Changing EducationThere are many organizations and companies that are investing in developing countries to better the lives of people that live in them and to also decrease the global rates of poverty and hunger. With all of the focus on helping developing countries, new advancements in these nations often slip under the radar.

One such achievement is the way developing countries are changing education. Experts are now looking at developing countries’ new initiatives and technology and investigating how these advancements can be applied to schools in developed countries.

There are several ways schools in developing countries are changing education. One way is the use of technology in classrooms. With tech companies such as Dell, which has recently created the initiative Youth Learning that gives students access to laptops for their studies, students in developing countries are learning and using more technology.

William Altman, who is a tech industry analyst at CB insights, says that schools in developing countries are more likely to use online tools in order to stay up to date. Schools in developed countries tend to continue to use traditional techniques because they have enough funding to do so.

For students in developing countries, technology is creating new ways to learn while also providing more opportunities. Jamil Salmi, an education economist and coordinator of higher education professionals at World Bank, discusses the importance of technology for developing countries in an interview for Voices.

He says, “Today, technological innovations are revolutionizing again the capacity to store, transmit, access and use information.” Salmi goes on to say that low cost for technology access is another reason why using technology is beneficial for students.

Another difference in schools from developing countries compared to those in developed countries is the teaching techniques themselves. Since there are such large student populations, some schools in developing countries had to develop ways to teach larger class sizes.

In 2015, the United Nations’ World Population Prospects reported that African countries such as Niger, Uganda and Chad account for all top 10 positions in world’s youngest populations. The result of a large number of students is to find solutions by trying new things and thus finding new ways to teach students.

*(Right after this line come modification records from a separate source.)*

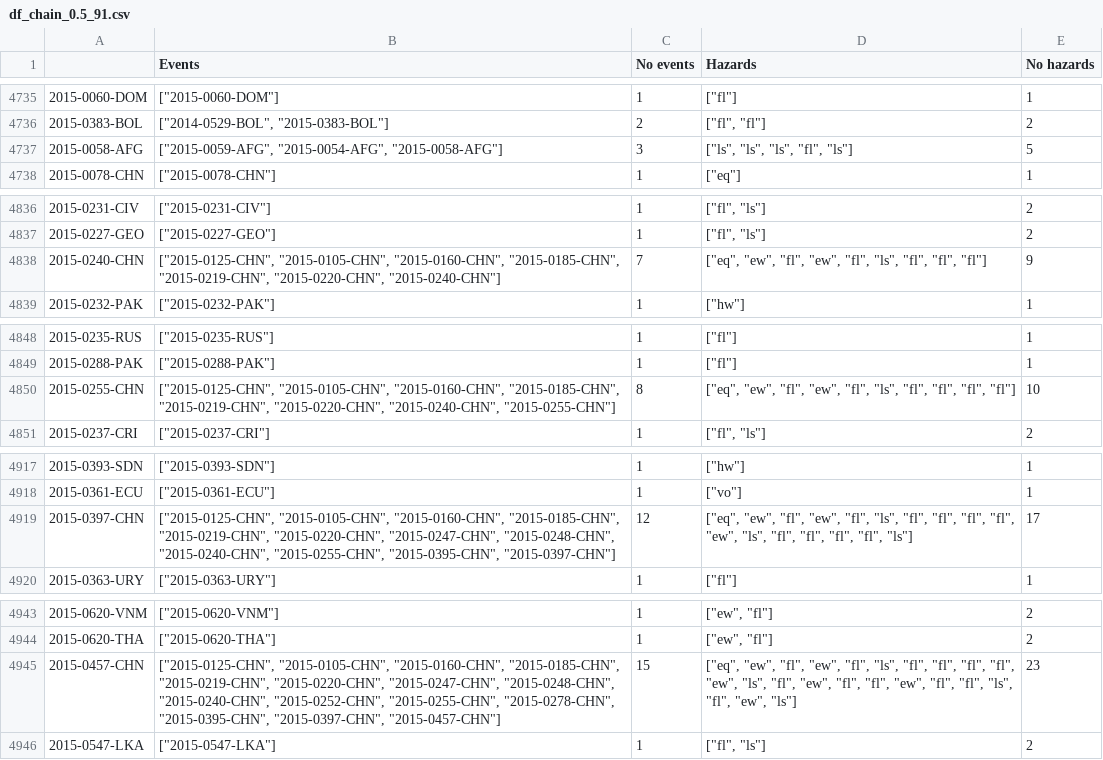
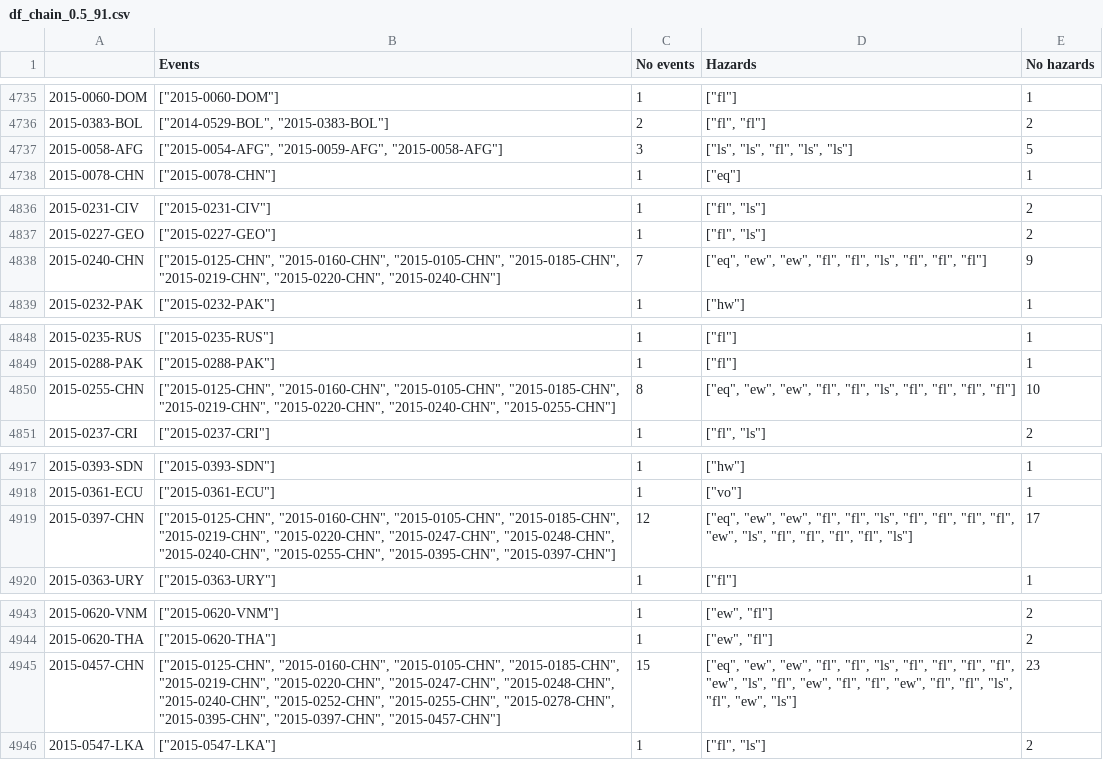
Before and after one commit to wiebkejager/emdat-multi-hazards-and-impacts, a CSV file: data/df_chain_0.5_91.csv, drawn as a sheet; only a part is shown, gaps mark what is left out; the diff covers the shown part only.

```diff
--- a/data/df_chain_0.5_91.csv
+++ b/data/df_chain_0.5_91.csv
@@ -4736,3 +4736,3 @@
 2015-0383-BOL;"[""2014-0529-BOL"", ""2015-0383-BOL""]";2;"[""fl"", ""fl""]";2
-2015-0058-AFG;"[""2015-0059-AFG"", ""2015-0054-AFG"", ""2015-0058-AFG""]";3;"[""ls"", ""ls"", ""ls"", ""fl"", ""ls""]";5
+2015-0058-AFG;"[""2015-0054-AFG"", ""2015-0059-AFG"", ""2015-0058-AFG""]";3;"[""ls"", ""ls"", ""fl"", ""ls"", ""ls""]";5
 2015-0078-CHN;"[""2015-0078-CHN""]";1;"[""eq""]";1
@@ -4837,3 +4837,3 @@
 2015-0227-GEO;"[""2015-0227-GEO""]";1;"[""fl"", ""ls""]";2
-2015-0240-CHN;"[""2015-0125-CHN"", ""2015-0105-CHN"", ""2015-0160-CHN"", ""2015-0185-CHN"", ""2015-0219-CHN"", ""2015-0220-CHN"", ""2015-0240-CHN""]";7;"[""eq"", ""ew"", ""fl"", ""ew"", ""fl"", ""ls"", ""fl"", ""fl"", ""fl""]";9
+2015-0240-CHN;"[""2015-0125-CHN"", ""2015-0160-CHN"", ""2015-0105-CHN"", ""2015-0185-CHN"", ""2015-0219-CHN"", ""2015-0220-CHN"", ""2015-0240-CHN""]";7;"[""eq"", ""ew"", ""ew"", ""fl"", ""fl"", ""ls"", ""fl"", ""fl"", ""fl""]";9
 2015-0232-PAK;"[""2015-0232-PAK""]";1;"[""hw""]";1
@@ -4849,3 +4849,3 @@
 2015-0288-PAK;"[""2015-0288-PAK""]";1;"[""fl""]";1
-2015-0255-CHN;"[""2015-0125-CHN"", ""2015-0105-CHN"", ""2015-0160-CHN"", ""2015-0185-CHN"", ""2015-0219-CHN"", ""2015-0220-CHN"", ""2015-0240-CHN"", ""2015-0255-CHN""]";8;"[""eq"", ""ew"", ""fl"", ""ew"", ""fl"", ""ls"", ""fl"", ""fl"", ""fl"", ""fl""]";10
+2015-0255-CHN;"[""2015-0125-CHN"", ""2015-0160-CHN"", ""2015-0105-CHN"", ""2015-0185-CHN"", ""2015-0219-CHN"", ""2015-0220-CHN"", ""2015-0240-CHN"", ""2015-0255-CHN""]";8;"[""eq"", ""ew"", ""ew"", ""fl"", ""fl"", ""ls"", ""fl"", ""fl"", ""fl"", ""fl""]";10
 2015-0237-CRI;"[""2015-0237-CRI""]";1;"[""fl"", ""ls""]";2
@@ -4918,3 +4918,3 @@
 2015-0361-ECU;"[""2015-0361-ECU""]";1;"[""vo""]";1
-2015-0397-CHN;"[""2015-0125-CHN"", ""2015-0105-CHN"", ""2015-0160-CHN"", ""2015-0185-CHN"", ""2015-0219-CHN"", ""2015-0220-CHN"", ""2015-0247-CHN"", ""2015-0248-CHN"", ""2015-0240-CHN"", ""2015-0255-CHN"", ""2015-0395-CHN"", ""2015-0397-CHN""]";12;"[""eq"", ""ew"", ""fl"", ""ew"", ""fl"", ""ls"", ""fl"", ""fl"", ""fl"", ""fl"", ""ew"", ""ls"", ""fl"", ""fl"", ""fl"", ""fl"", ""ls""]";17
+2015-0397-CHN;"[""2015-0125-CHN"", ""2015-0160-CHN"", ""2015-0105-CHN"", ""2015-0185-CHN"", ""2015-0219-CHN"", ""2015-0220-CHN"", ""2015-0247-CHN"", ""2015-0248-CHN"", ""2015-0240-CHN"", ""2015-0255-CHN"", ""2015-0395-CHN"", ""2015-0397-CHN""]";12;"[""eq"", ""ew"", ""ew"", ""fl"", ""fl"", ""ls"", ""fl"", ""fl"", ""fl"", ""fl"", ""ew"", ""ls"", ""fl"", ""fl"", ""fl"", ""fl"", ""ls""]";17
 2015-0363-URY;"[""2015-0363-URY""]";1;"[""fl""]";1
@@ -4944,3 +4944,3 @@
 2015-0620-THA;"[""2015-0620-THA""]";1;"[""ew"", ""fl""]";2
-2015-0457-CHN;"[""2015-0125-CHN"", ""2015-0105-CHN"", ""2015-0160-CHN"", ""2015-0185-CHN"", ""2015-0219-CHN"", ""2015-0220-CHN"", ""2015-0247-CHN"", ""2015-0248-CHN"", ""2015-0240-CHN"", ""2015-0252-CHN"", ""2015-0255-CHN"", ""2015-0278-CHN"", ""2015-0395-CHN"", ""2015-0397-CHN"", ""2015-0457-CHN""]";15;"[""eq"", ""ew"", ""fl"", ""ew"", ""fl"", ""ls"", ""fl"", ""fl"", ""fl"", ""fl"", ""ew"", ""ls"", ""fl"", ""ew"", ""fl"", ""fl"", ""ew"", ""fl"", ""fl"", ""ls"", ""fl"", ""ew"", ""ls""]";23
+2015-0457-CHN;"[""2015-0125-CHN"", ""2015-0160-CHN"", ""2015-0105-CHN"", ""2015-0185-CHN"", ""2015-0219-CHN"", ""2015-0220-CHN"", ""2015-0247-CHN"", ""2015-0248-CHN"", ""2015-0240-CHN"", ""2015-0252-CHN"", ""2015-0255-CHN"", ""2015-0278-CHN"", ""2015-0395-CHN"", ""2015-0397-CHN"", ""2015-0457-CHN""]";15;"[""eq"", ""ew"", ""ew"", ""fl"", ""fl"", ""ls"", ""fl"", ""fl"", ""fl"", ""fl"", ""ew"", ""ls"", ""fl"", ""ew"", ""fl"", ""fl"", ""ew"", ""fl"", ""fl"", ""ls"", ""fl"", ""ew"", ""ls""]";23
 2015-0547-LKA;"[""2015-0547-LKA""]";1;"[""fl"", ""ls""]";2
```
Also changed, not shown: 21 edited cells elsewhere in this file, data/df_chain_0.5_30.csv, 21 other files.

Educators are now looking at how developing countries are changing education to see what is next for schools. Schools in developed countries are seeing what ways technology can be used in schools and what techniques work to teach the most students. It seems that the more new techniques that schools in developing countries try, the more advanced school systems get.

Deanna Wetmore

Photo: Flickr